Three months ago—jeebers, has it really been that long?—I posed the following homework assignment: Do a stack trace of the human cognitive algorithms that produce debates about “free will.” Note that this task is strongly distinguished from arguing that free will does or does not exist.

Now, as expected, people are asking, “If the future is determined, how can our choices control it?” The wise reader can guess that it all adds up to normality; but this leaves the question of how.

People hear: “The universe runs like clockwork; physics is deterministic; the future is fixed.” And their minds form a causal network that looks like this:

  diagram: causal network, with (Me) and (Physics) both pointing to (Future)  

Here we see the causes “Me” and “Physics,” competing to determine the state of the “Future” effect. If the “Future” is fully determined by “Physics,” then obviously there is no room for it to be affected by “Me.”

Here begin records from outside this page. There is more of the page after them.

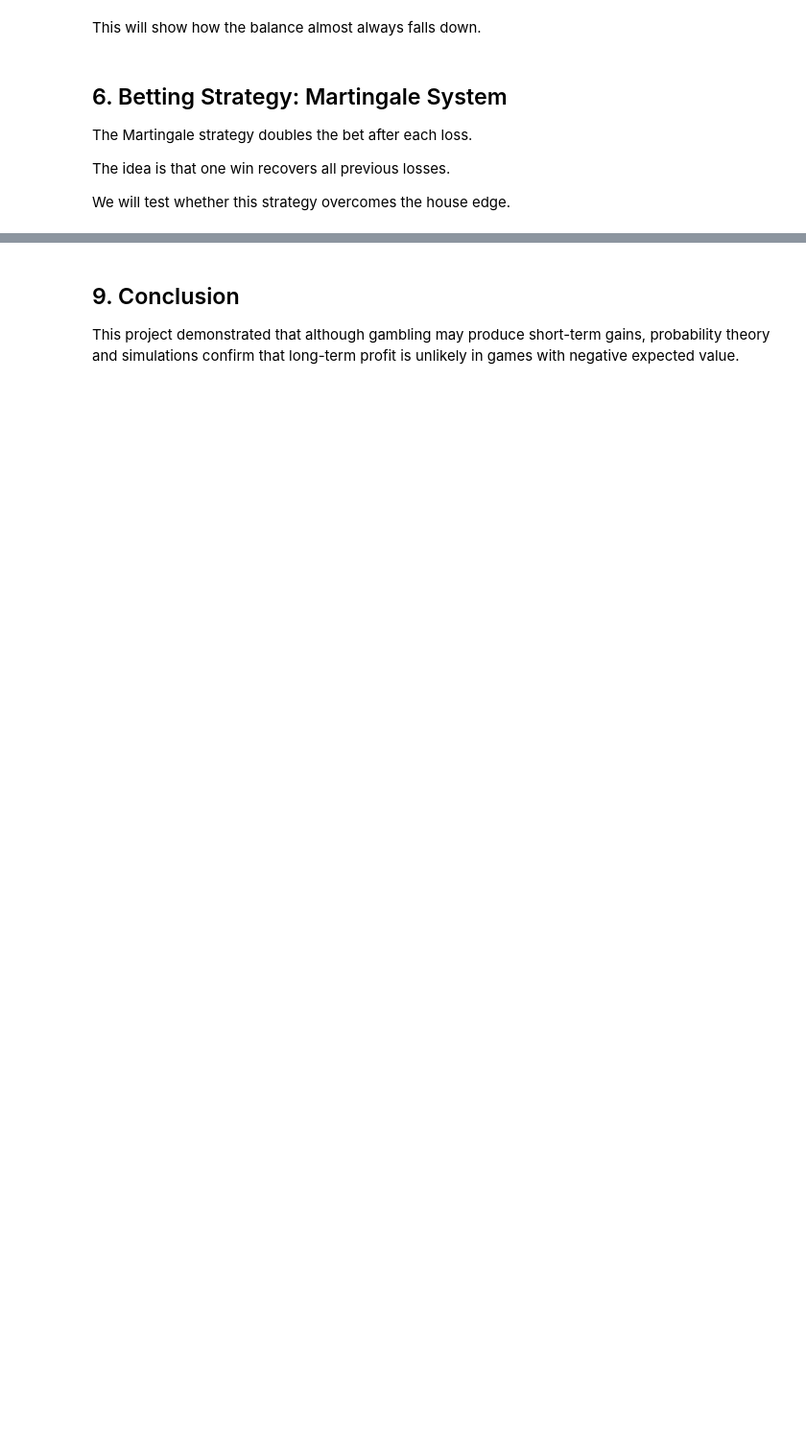
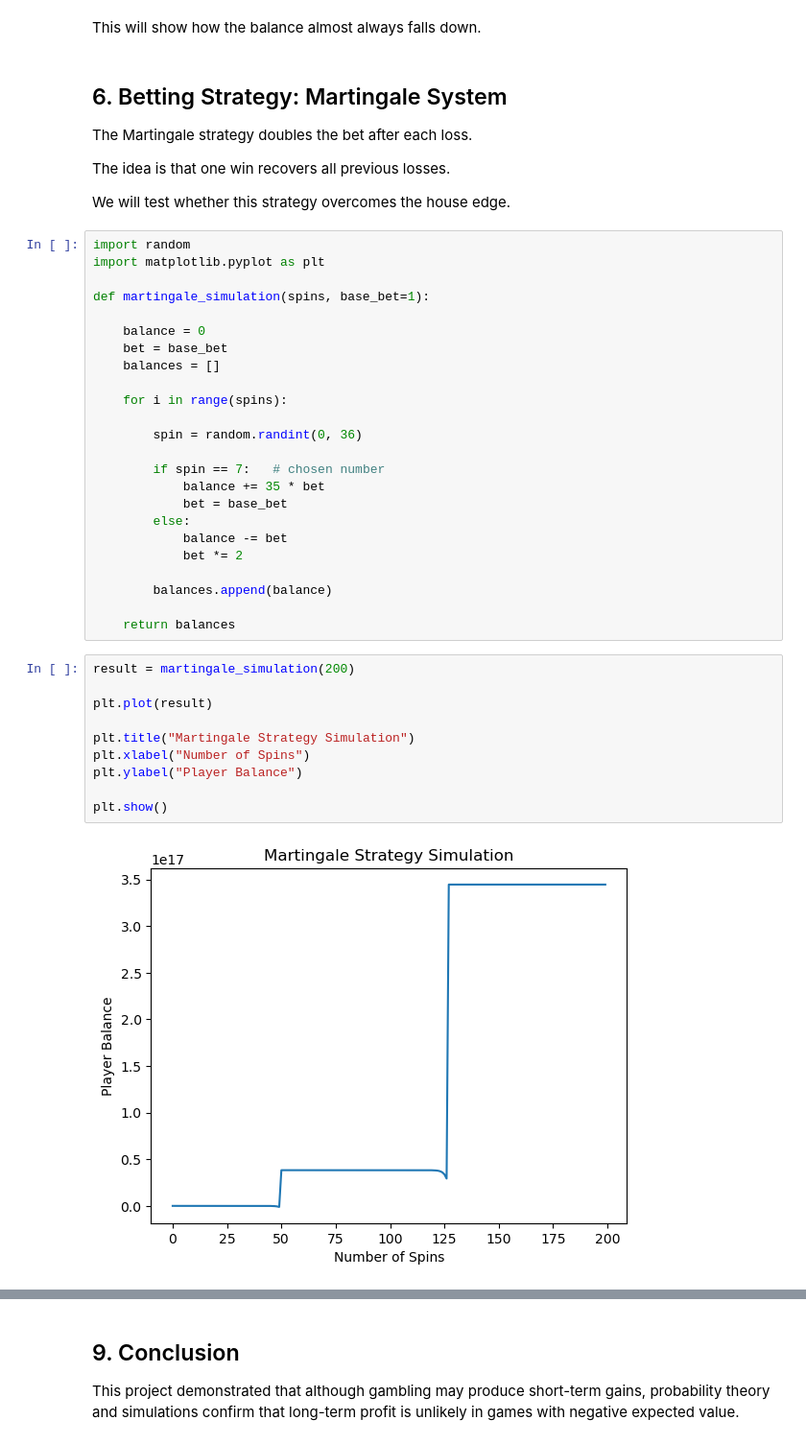
Before and after one commit to angel0w/monte-carlo-gambling-simulation, a Jupyter notebook: final_project_gambling_simulation.ipynb, the cells around one changed output, grey strips where cells are left out. Shown at 96% size. Drawn from its saved outputs; the diff is of its cells as text; blank space fills up the shorter version.

Commit message:
Add Martingale strategy simulation and experimental analysis

```diff
--- a/final_project_gambling_simulation.ipynb
+++ b/final_project_gambling_simulation.ipynb
@@ -158,6 +161,42 @@ The Martingale strategy doubles the bet after each loss.
 The idea is that one win recovers all previous losses.
 
 We will test whether this strategy overcomes the house edge.
+# %%
+import random
+import matplotlib.pyplot as plt
+
+def martingale_simulation(spins, base_bet=1):
+
+    balance = 0
+    bet = base_bet
+    balances = []
+
+    for i in range(spins):
+
+        spin = random.randint(0, 36)
+
+        if spin == 7:   # chosen number
+            balance += 35 * bet
+            bet = base_bet
+        else:
+            balance -= bet
+            bet *= 2
+
+        balances.append(balance)
+
+    return balances
+# %%
+result = martingale_simulation(200)
+
+plt.plot(result)
+
+plt.title("Martingale Strategy Simulation")
+plt.xlabel("Number of Spins")
+plt.ylabel("Player Balance")
+
+plt.show()
+# %% [output]
+[figure, added]
 # %% [markdown]
 
 ## 7. Experimental Results
```
Also changed, not shown: parts of 7 cells of this notebook.
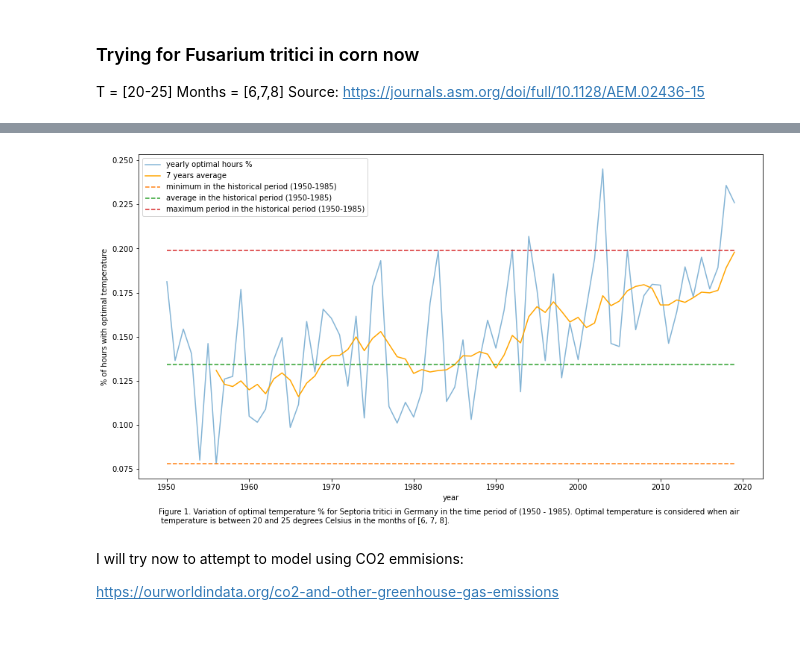
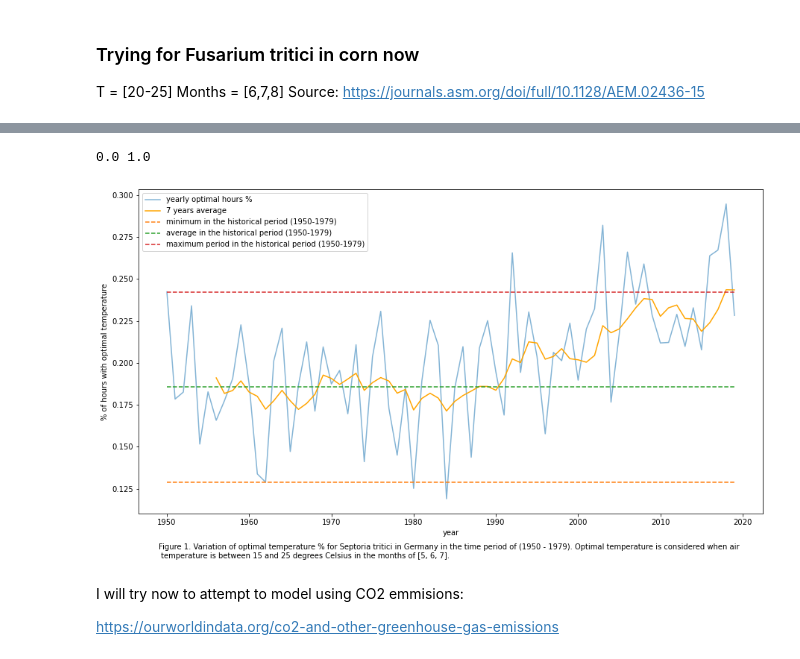
Before and after one commit to serbanradulescu/master_thesis, a Jupyter notebook: project.ipynb, the cells around one changed output, grey strips where cells are left out. Cells and saved outputs as stored; diff of their text form; code cells hidden in the pictures.

Commit message:
feature: this time saved

```diff
--- a/project.ipynb
+++ b/project.ipynb
@@ -136,10 +140,41 @@ sns.lineplot(x=[i for i in range(5,30,1)], y = degr)
-# %%
-plot_optimal_temperature(df_airtemp,
-            temp_min=20,temp_max=25,
-            hist_start=1950,hist_end=1985,
-            months=[6,7,8], moving_average=7)
-# %% [output]
-[figure, removed]
+# %%
+def plot_equation_temperature(
+    df:pd.DataFrame,
+    temp_min:float, temp_max:float,
+    hist_start:float,hist_end:float,
+    months: list,
+    moving_average: int):
+
+    df["useful_t"] = df.TT_TU.apply(equation_fusarium)
+    print(min(df["useful_t"]),max(df["useful_t"]))
+    df = df[df["month"].isin(months)]
+    df= df.groupby(["year"]).mean()
+    avg_hist= df[(df.index <= hist_end)&(df.index >= hist_start)]["useful_t"].mean()
+    max_hist = df[(df.index <= hist_end)&(df.index >= hist_start)]["useful_t"].max()
+    min_hist = df[(df.index <= hist_end)&(df.index >= hist_start)]["useful_t"].min()
+    df[f'{moving_average}years_average'] = df.useful_t.rolling(7).mean()
+    plt.figure(figsize = (15,8))
+    sns.lineplot(x = 'year', y = 'useful_t',data = df, label="yearly optimal hours %", alpha = 0.55)
+    sns.lineplot(x = 'year', y = f'{moving_average}years_average',data = df, label=f'{moving_average} years average', color = "orange")
+    sns.lineplot(x = df.index, y = min_hist,linestyle="dashed", label=f"minimum in the historical period ({hist_start}-{hist_end})")
+    sns.lineplot(x = df.index, y = avg_hist,linestyle="dashed", label=f"average in the historical period ({hist_start}-{hist_end})")
+    sns.lineplot(x = df.index, y = max_hist, linestyle="dashed", label=f"maximum period in the historical period ({hist_start}-{hist_end})")
+    plt.ylabel("% of hours with optimal temperature")
+    #plt.plot([hist_end,hist_end], [-0.00,0.05], lw=2, color = "0.65", label = "historical period (left)")
+
+    plt.figtext(0.15, 0.021, f"Figure 1. Variation of optimal temperature % for Septoria tritici in Germany in the time period of ({hist_start} - {hist_end}). Optimal temperature is considered when air \n temperature is between {temp_min} and {temp_max} degrees Celsius in the months of {months}. " )
+    plt.show()
+
+
+
+plot_equation_temperature(df_airtemp,
+temp_min=15,temp_max=25,
+hist_start=1950,hist_end=1979,
+months=[5,6,7], moving_average=7
+)
+# %% [output]
+0.0 1.0
+[figure, added]
 # %% [markdown]
 I will try now to attempt to model using CO2 emmisions:
 
```
Also changed, not shown: parts of 1 cell of this notebook, 1 other file.
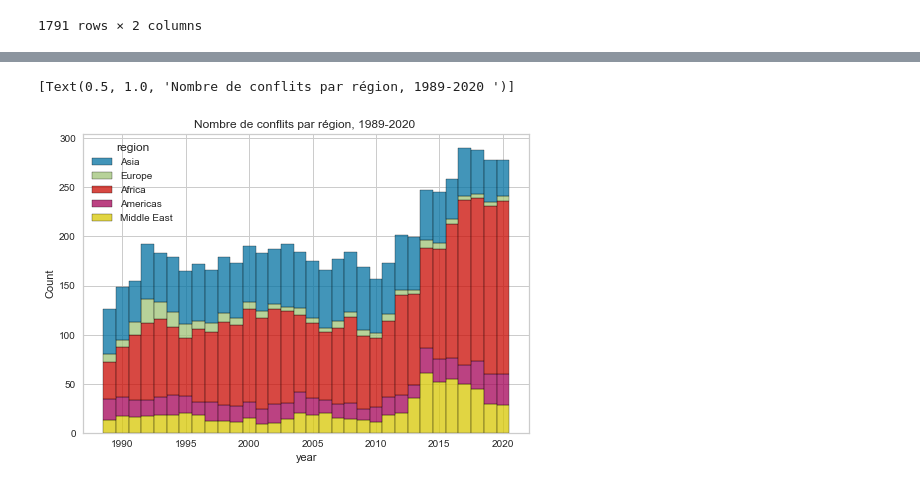
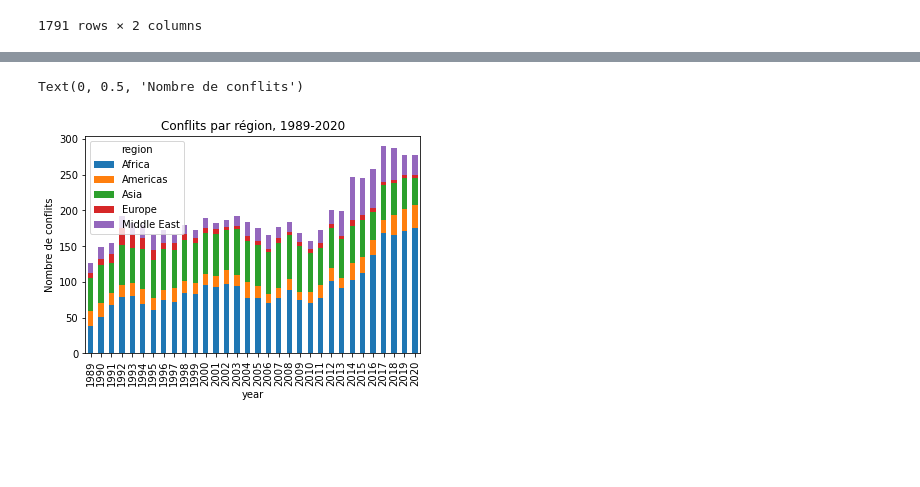
Before and after one commit to LexAdrim/UCDP-project, a Jupyter notebook: Stat_des.ipynb, the cells around one changed output, grey strips where cells are left out. Cells and saved outputs as stored; diff of their text form; code cells hidden in the pictures; blank space fills up the shorter version.

```diff
--- a/Stat_des.ipynb
+++ b/Stat_des.ipynb
@@ -8,6 +8,6 @@ import warnings
 warnings.filterwarnings("ignore")
 # %%
 # 1989-01-01 and 2020-12-31
-df = pd.read_csv(r'C:\Users\matth\OneDrive - GENES\ENSAE 2A\Python pour le data scientist/ged211.csv')
-#df = pd.read_csv('/Users/mcolas/Documents/ged211.csv')
+#df = pd.read_csv(r'C:\Users\matth\OneDrive - GENES\ENSAE 2A\Python pour le data scientist/ged211.csv')
+df = pd.read_csv('/Users/mcolas/Documents/ged211.csv')
 #df = pd.read_csv('../UCDP.csv')
@@ -76,9 +86,16 @@ ax.legend(['state-based conflict','non-state conflict','one-sided conflict'])
 # %%
 # Évolution du nombre de conflits par région
-sns.histplot(data=df_unique_conflit,x='year', hue='region', multiple='stack', discrete=True).set(title="Nombre de conflits par région, 1989-2020 ")
+
+df_conflit_region = df_unique_conflit.pivot_table(values='best', index='year', columns='region', aggfunc='count')
+#sns.histplot(data=df_unique_conflit,x='year', shrink = 0.5, hue='type_of_violence', multiple='stack', discrete=True)
+ax = df_conflit_region.plot(kind='bar', stacked=True, title='Conflits par région, 1989-2020')
+ax.set_ylabel('Nombre de conflits')
+
+
+#sns.histplot(data=df_unique_conflit,x='year', hue='region', multiple='stack', discrete=True).set(title="Nombre de conflits par région, 1989-2020 ")
 #on observe de plus en plus de conflits en Afrique, ils représentent plus de la moitié des conflits mondiaux en 2020
 # %% [output]
-[Text(0.5, 1.0, 'Nombre de conflits par région, 1989-2020 ')]
+Text(0, 0.5, 'Nombre de conflits')
-[figure, old version]
+[figure, new version]
 # %%
 # Évolution du nombre de conflits par région (densité)
```
Also changed, not shown: parts of 16 cells of this notebook.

This causal network is not an explicit philosophical belief. It’s implicit— a background representation of the brain, controlling which philosophical arguments seem “reasonable.” It just seems like the way things are.

Every now and then, another neuroscience press release appears, claiming that, because researchers used an f MRI to spot the brain doing something-or-other during a decision process, it’s not you who chooses, it’s your brain.

Likewise that old chestnut, “Reductionism undermines rationality itself. Because then, every time you said something, it wouldn’t be the result of reasoning about the evidence—it would be merely quarks bopping around.”

Of course the actual diagram should be:

  diagram: causal network, with (Me) enclosed in (Physics), while pointing to (Future) which is outside of (Physics)  

Or better yet:

  diagram: causal network, with (Me) pointing to (Future); both are enclosed in (Physics)  

Why is this not obvious? Because there are many levels of organization that separate our models of our thoughts—our emotions, our beliefs, our agonizing indecisions, and our final choices—from our models of electrons and quarks.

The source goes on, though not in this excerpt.